Norway's tiny military performs one of NATO's most important missions: keeping track of Russia's nuclear-capable bombers and submarines which are conducting increasingly aggressive exercises along the Norwegian coast. In response, NATO launched one of its largest military exercises since the Cold War, including thousands of troops, aircraft and an American aircraft carrier strike group operating inside the Arctic Circle for the first time in nearly 30 years. The NATO war games were designed to send an unmistakable message to the Kremlin, according to an American admiral: "You don't want to mess with us." David Martin reports from the High North on the next edition of 60 Minutes, Sunday, April 28 at 7:00 p.m. ET/PT on CBS.
Bolstering the U.S. NATO presence in Norway is welcome news for Foreign Minister Ine Eriksen Soreide. "What we saw was that NATO, over many years, had been engaged heavily, for instance, in Afghanistan," she tells Martin. "That's a very important mission but we also saw that some of the, I would say core areas of, of NATO, the territorial defense… had not the same attention over the years."

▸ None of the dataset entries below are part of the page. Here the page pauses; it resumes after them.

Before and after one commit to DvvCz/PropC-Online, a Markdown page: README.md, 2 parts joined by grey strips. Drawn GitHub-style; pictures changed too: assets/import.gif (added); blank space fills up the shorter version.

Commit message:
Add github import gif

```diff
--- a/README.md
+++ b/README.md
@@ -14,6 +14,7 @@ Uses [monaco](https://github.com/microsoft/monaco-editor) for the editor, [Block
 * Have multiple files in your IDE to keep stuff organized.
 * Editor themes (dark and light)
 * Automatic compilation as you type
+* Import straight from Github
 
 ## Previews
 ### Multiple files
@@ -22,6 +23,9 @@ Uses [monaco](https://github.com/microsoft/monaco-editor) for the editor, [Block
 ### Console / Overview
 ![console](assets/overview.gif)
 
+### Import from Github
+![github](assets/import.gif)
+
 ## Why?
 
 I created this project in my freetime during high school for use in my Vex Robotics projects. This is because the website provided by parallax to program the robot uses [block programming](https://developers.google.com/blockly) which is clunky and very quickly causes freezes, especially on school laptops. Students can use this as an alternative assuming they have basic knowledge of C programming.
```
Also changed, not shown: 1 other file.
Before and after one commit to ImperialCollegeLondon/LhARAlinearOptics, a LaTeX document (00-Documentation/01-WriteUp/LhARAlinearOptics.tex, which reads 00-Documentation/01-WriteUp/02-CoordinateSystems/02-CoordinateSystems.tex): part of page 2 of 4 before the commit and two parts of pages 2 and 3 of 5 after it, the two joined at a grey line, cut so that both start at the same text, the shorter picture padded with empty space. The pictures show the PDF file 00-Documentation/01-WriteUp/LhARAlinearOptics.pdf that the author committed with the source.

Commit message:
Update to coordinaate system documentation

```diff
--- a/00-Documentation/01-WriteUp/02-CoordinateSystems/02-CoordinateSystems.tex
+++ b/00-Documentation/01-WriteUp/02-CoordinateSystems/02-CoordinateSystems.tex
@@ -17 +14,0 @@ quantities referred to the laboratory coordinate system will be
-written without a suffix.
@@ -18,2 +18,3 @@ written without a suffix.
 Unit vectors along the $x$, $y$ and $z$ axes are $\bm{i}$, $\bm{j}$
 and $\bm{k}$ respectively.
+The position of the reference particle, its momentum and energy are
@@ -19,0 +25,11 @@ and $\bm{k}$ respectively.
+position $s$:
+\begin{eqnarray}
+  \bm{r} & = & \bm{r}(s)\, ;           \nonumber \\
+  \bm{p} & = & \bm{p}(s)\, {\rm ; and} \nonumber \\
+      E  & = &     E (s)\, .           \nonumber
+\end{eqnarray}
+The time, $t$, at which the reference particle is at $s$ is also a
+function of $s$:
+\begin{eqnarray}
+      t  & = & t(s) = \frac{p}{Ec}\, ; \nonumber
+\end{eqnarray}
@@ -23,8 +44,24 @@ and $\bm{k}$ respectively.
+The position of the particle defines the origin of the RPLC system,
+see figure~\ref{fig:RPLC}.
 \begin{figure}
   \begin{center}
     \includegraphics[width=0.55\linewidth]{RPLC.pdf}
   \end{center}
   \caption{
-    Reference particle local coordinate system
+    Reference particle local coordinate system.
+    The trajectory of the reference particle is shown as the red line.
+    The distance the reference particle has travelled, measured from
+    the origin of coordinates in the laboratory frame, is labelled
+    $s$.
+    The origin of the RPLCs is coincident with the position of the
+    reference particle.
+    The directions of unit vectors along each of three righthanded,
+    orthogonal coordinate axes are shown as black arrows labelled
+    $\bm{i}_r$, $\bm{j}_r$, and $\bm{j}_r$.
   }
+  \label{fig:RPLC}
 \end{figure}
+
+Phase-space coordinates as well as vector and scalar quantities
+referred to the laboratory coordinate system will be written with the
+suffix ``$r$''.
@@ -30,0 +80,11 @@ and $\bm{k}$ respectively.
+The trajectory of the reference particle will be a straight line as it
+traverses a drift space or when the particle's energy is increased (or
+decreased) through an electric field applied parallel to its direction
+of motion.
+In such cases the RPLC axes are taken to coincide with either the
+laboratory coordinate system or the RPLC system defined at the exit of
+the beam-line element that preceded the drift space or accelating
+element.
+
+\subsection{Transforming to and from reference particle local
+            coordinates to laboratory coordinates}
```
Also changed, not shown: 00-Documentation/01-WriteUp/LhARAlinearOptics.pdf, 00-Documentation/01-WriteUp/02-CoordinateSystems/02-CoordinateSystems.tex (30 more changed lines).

That changed last October when the 2018 Trident Juncture, a NATO joint-exercise aimed at repulsing an invasion of Norway, included the added firepower of the U.S. aircraft carrier Harry S. Truman and its escort vessels. It was the first time a U.S. carrier had operated above the Arctic Circle in nearly 30 years. The carrier strike group was part of a response force of 50,000 troops, 250 aircraft and 65 ships under the command of Admiral James Foggo. Trident Juncture was one of the largest NATO exercises since the Cold War and there was a reason for that says the admiral. "The message to Russia or anybody else that may want to challenge the alliance is think twice. You don't want to mess with us."
The Norwegians monitor the military movements of Russia in the High North, including the routine flights taken by nuclear-capable aircraft. But in recent years, the flights aren't always routine. Says Norwegian Lt. General Rune Jacobsen, "What we have seen lately is aggressive flying and simulated attacks against Norwegian exercises." He shows Martin what one such attack looked like. "A Russian attack formation, simulated attack that was flown in May 2017 not far north of, of this position," he says, pointing to a diagram of the mission. "That's not something you should do to your neighbor," says Jacobsen.
The Russians have also been upping their submarine presence, says Foggo, deploying a new class of submarine that is harder to detect. "We've seen an increase in submarine activity over the last few years that causes me pause," Foggo says. 60 Minutes learned that last summer, one of the new Russian submarines slipped into the Atlantic Ocean and for weeks evaded all attempts to find it. Russian submarines could pose a threat to the undersea cables which carry virtually all of the data exchanged over the internet by the U.S. and its allies and trading partners. Says Foggo: "Think about the global infrastructure that rests on the bottom of the ocean."